The Ocean Liner

Written by Marius Gabriel
Review by Jasmina Svenne

When American liner SS Manhattan sets sail for New York from war-torn Europe in 1939, it is crammed with refugees and returning Americans. Jewish cousins Masha and Rachel Morgenstern are fleeing the persecution that may have already overtaken their loved ones. Composer Igor Stravinsky, worn out by illness and bereavement, is not sure he wants to go at all, while philandering conductor Toscanini has defied the Fascist regime once too often, but feels lost without his long-suffering wife Carla. Meanwhile Rose Kennedy, wife of the US Ambassador to the UK, is striving to manage her large brood, while her husband’s career threatens to fall apart. This is partly due to his anti-war, pro-Hitler stance and partly because of the uninhibited behaviour of oldest daughter Rosemary, whose beauty and vivacity mask a secret. Then there is Thomas, teenage member of the Hitler Youth, heading for the World’s Fair and hiding a secret that could imperil his life. What none of them knows is that German U-boat U-113 is lurking in the Atlantic and that its fanatical captain will stop at nothing…

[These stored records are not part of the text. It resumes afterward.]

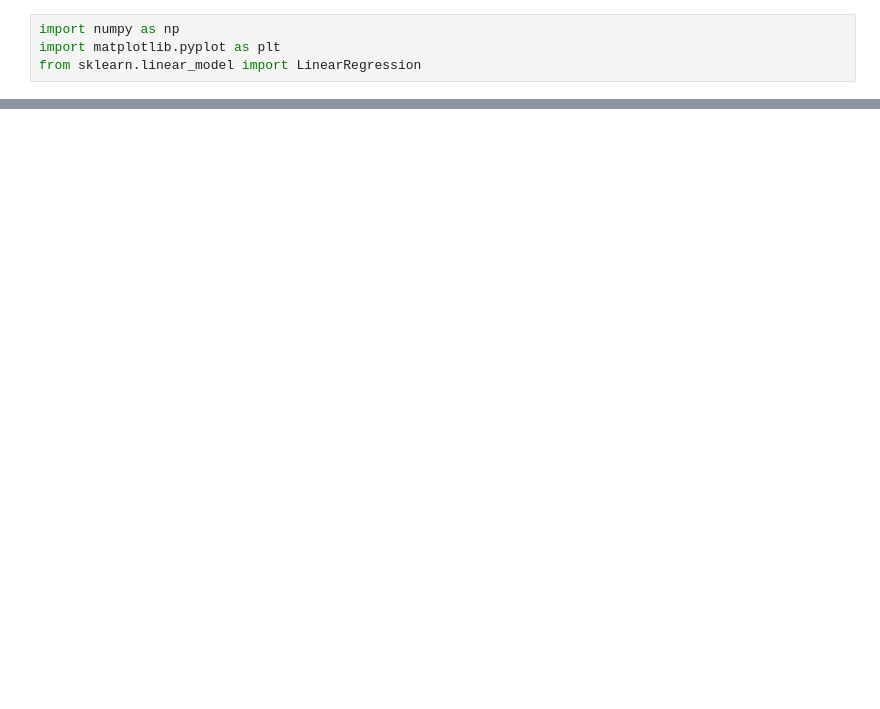
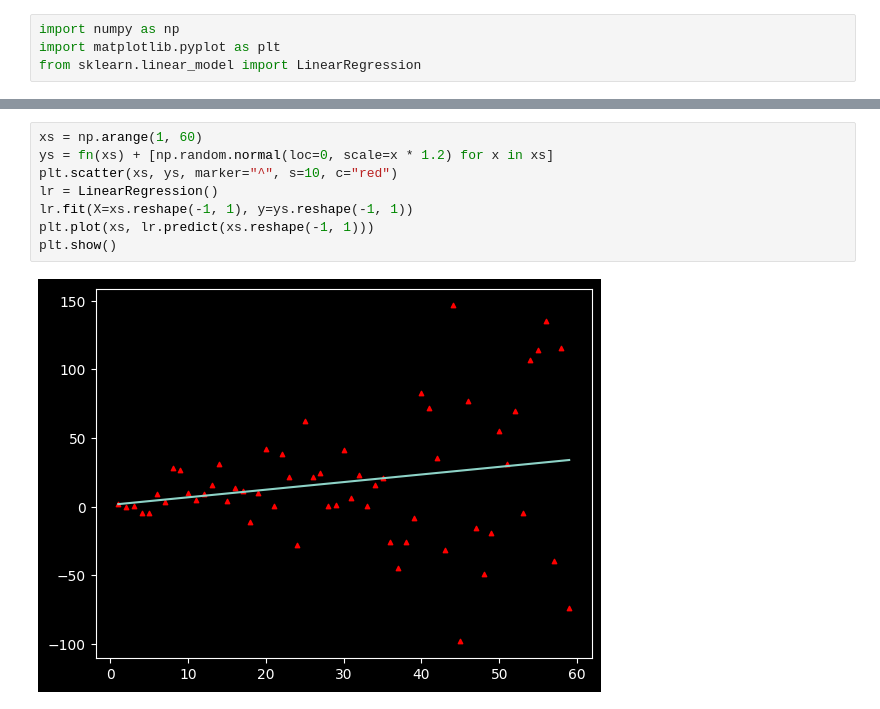
Before and after one commit to amkhrjee/stats, a Jupyter notebook: notebooks/linear_regression.ipynb, the cells around one changed output, grey strips where cells are left out. Drawn from its saved outputs; the diff is of its cells as text; blank space fills up the shorter version.

```diff
--- a/notebooks/linear_regression.ipynb
+++ b/notebooks/linear_regression.ipynb
@@ -60,0 +70,10 @@ print(lr.intercept_)
+# %%
+xs = np.arange(1, 60)
+ys = fn(xs) + [np.random.normal(loc=0, scale=x * 1.2) for x in xs]
+plt.scatter(xs, ys, marker="^", s=10, c="red")
+lr = LinearRegression()
+lr.fit(X=xs.reshape(-1, 1), y=ys.reshape(-1, 1))
+plt.plot(xs, lr.predict(xs.reshape(-1, 1)))
+plt.show()
+# %% [output]
+[figure, added]
```
Also changed, not shown: parts of 15 cells of this notebook, 1 other file.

This is one of those rare things – an ensemble novel that actually works. Usually having so many protagonists (I haven’t listed them all) means that there are some flat characters or dull plotlines. Here the characters are all well delineated and it is possible to sympathise even with their flaws – Rachel’s spikiness, Toscanini’s philandering – which in less skilled hands could have reduced them to stereotypes. The one thing I question is the positioning of the dramatic climax. Although the “what happened next” chapters are well written and moving, some of the narrative drive is lost once the peril is past. Nonetheless, this is a novel worth reading as a microcosm of many of the issues connected with World War II.